Exercise:
Copy all records exactly; omit pictures.

Source information:
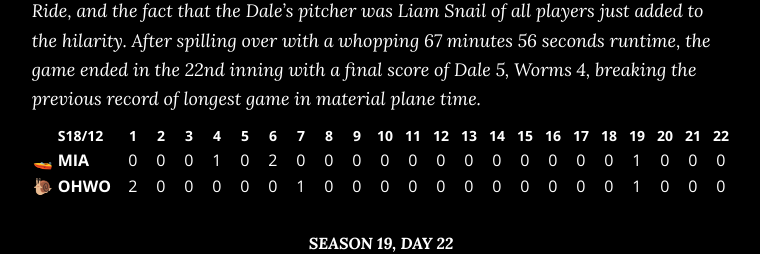
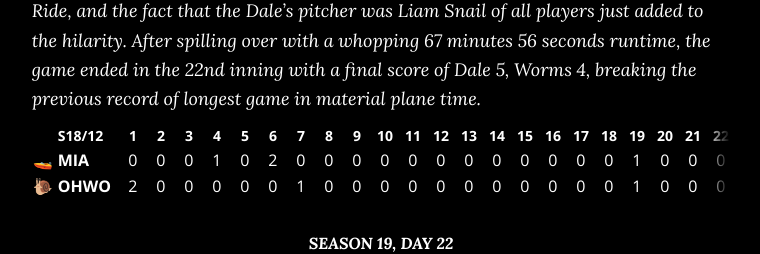
Before and after one commit to iliana/before, a Next.js app: page /histories/worms in a window 1280 px wide. Shown: the part 3780-4034 px from the top of the page, without its empty margins (259-1019 px from the left). Built offline with nearby package versions, Linux system fonts and the light colour scheme.

Commit message:
linescore overflow fade

```diff
--- a/components/linescore.jsx
+++ b/components/linescore.jsx
@@ -1,14 +1,39 @@
 /* eslint-disable react/no-array-index-key */
-import { useContext } from "react";
+import { useCallback, useContext } from "react";
 import { getTeam } from "../lib/teams";
 import { LineScoreData } from "../pages/_app";
 import Image from "./image";
 import salmonIcon from "./salmon.png";
 
+function overflowCheck({ target }) {
+  const { classList } = target.parentElement;
+  if (target.scrollWidth > target.offsetWidth) {
+    if (target.scrollLeft > 0) {
+      classList.add("tw-before-overflow-left");
+    } else {
+      classList.remove("tw-before-overflow-left");
+    }
+    if (target.scrollLeft < target.scrollWidth - target.offsetWidth) {
+      classList.add("tw-before-overflow-right");
+    } else {
+      classList.remove("tw-before-overflow-right");
+    }
+  }
+}
+
 export default function LineScore({ id, salmon = {} }) {
   const { season, day, away, home } = useContext(LineScoreData)[id];
   return (
-    <div className="tw-w-full tw-max-w-full tw-overflow-x-auto tw-my-2 lg:tw-my-3">
+    <div className="tw-before-linescore-fade">
+      <div
+        className="tw-w-full tw-max-w-full tw-overflow-x-auto tw-my-2 lg:tw-my-3"
+        onScroll={overflowCheck}
+        ref={useCallback((node) => {
+          if (node) {
+            node.dispatchEvent(new Event("scroll"));
+          }
+        }, [])}
+      >
         <table className="tw-font-sans tw-whitespace-nowrap tw-text-sm lg:tw-text-base tw-mx-auto">
           <thead>
             <tr className="tw-text-xs lg:tw-text-sm">
@@ -42,6 +67,7 @@ export default function LineScore({ id, salmon = {} }) {
             <LineScoreRow team={home} innings={away.innings.length} salmon={salmon.home ?? {}} />
           </tbody>
         </table>
+      </div>
     </div>
   );
 }
--- a/styles/styles.css
+++ b/styles/styles.css
@@ -56,6 +56,29 @@
     &::-webkit-details-marker {
       @apply tw-hidden;
     }
+  }
+
+  .tw-before-linescore-fade {
+    @apply tw-relative;
+  }
+
+  .tw-before-linescore-fade:before,
+  .tw-before-linescore-fade:after {
+    content: "";
+    @apply tw-w-6 tw-h-full tw-absolute tw-inset-y-0 tw-from-black tw-opacity-0 tw-transition-opacity;
+  }
+
+  .tw-before-linescore-fade:before {
+    @apply tw-left-0 tw-bg-gradient-to-r;
+  }
+
+  .tw-before-linescore-fade:after {
+    @apply tw-right-0 tw-bg-gradient-to-l;
+  }
+
+  .tw-before-linescore-fade.tw-before-overflow-left:before,
+  .tw-before-linescore-fade.tw-before-overflow-right:after {
+    @apply tw-opacity-100;
   }
 }
 
```
Lines whose indentation alone changed are shown as unchanged.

Task result:
Before and after one commit to iliana/before, a Next.js app: page /histories/worms in a window 1280 px wide. Shown: the part 3780-4034 px from the top of the page, without its empty margins (259-1019 px from the left). Built offline with nearby package versions, Linux system fonts and the light colour scheme.

Commit message:
linescore overflow fade

```diff
--- a/components/linescore.jsx
+++ b/components/linescore.jsx
@@ -1,14 +1,39 @@
 /* eslint-disable react/no-array-index-key */
-import { useContext } from "react";
+import { useCallback, useContext } from "react";
 import { getTeam } from "../lib/teams";
 import { LineScoreData } from "../pages/_app";
 import Image from "./image";
 import salmonIcon from "./salmon.png";
 
+function overflowCheck({ target }) {
+  const { classList } = target.parentElement;
+  if (target.scrollWidth > target.offsetWidth) {
+    if (target.scrollLeft > 0) {
+      classList.add("tw-before-overflow-left");
+    } else {
+      classList.remove("tw-before-overflow-left");
+    }
+    if (target.scrollLeft < target.scrollWidth - target.offsetWidth) {
+      classList.add("tw-before-overflow-right");
+    } else {
+      classList.remove("tw-before-overflow-right");
+    }
+  }
+}
+
 export default function LineScore({ id, salmon = {} }) {
   const { season, day, away, home } = useContext(LineScoreData)[id];
   return (
-    <div className="tw-w-full tw-max-w-full tw-overflow-x-auto tw-my-2 lg:tw-my-3">
+    <div className="tw-before-linescore-fade">
+      <div
+        className="tw-w-full tw-max-w-full tw-overflow-x-auto tw-my-2 lg:tw-my-3"
+        onScroll={overflowCheck}
+        ref={useCallback((node) => {
+          if (node) {
+            node.dispatchEvent(new Event("scroll"));
+          }
+        }, [])}
+      >
         <table className="tw-font-sans tw-whitespace-nowrap tw-text-sm lg:tw-text-base tw-mx-auto">
           <thead>
             <tr className="tw-text-xs lg:tw-text-sm">
@@ -42,6 +67,7 @@ export default function LineScore({ id, salmon = {} }) {
             <LineScoreRow team={home} innings={away.innings.length} salmon={salmon.home ?? {}} />
           </tbody>
         </table>
+      </div>
     </div>
   );
 }
--- a/styles/styles.css
+++ b/styles/styles.css
@@ -56,6 +56,29 @@
     &::-webkit-details-marker {
       @apply tw-hidden;
     }
+  }
+
+  .tw-before-linescore-fade {
+    @apply tw-relative;
+  }
+
+  .tw-before-linescore-fade:before,
+  .tw-before-linescore-fade:after {
+    content: "";
+    @apply tw-w-6 tw-h-full tw-absolute tw-inset-y-0 tw-from-black tw-opacity-0 tw-transition-opacity;
+  }
+
+  .tw-before-linescore-fade:before {
+    @apply tw-left-0 tw-bg-gradient-to-r;
+  }
+
+  .tw-before-linescore-fade:after {
+    @apply tw-right-0 tw-bg-gradient-to-l;
+  }
+
+  .tw-before-linescore-fade.tw-before-overflow-left:before,
+  .tw-before-linescore-fade.tw-before-overflow-right:after {
+    @apply tw-opacity-100;
   }
 }
 
```
Lines whose indentation alone changed are shown as unchanged.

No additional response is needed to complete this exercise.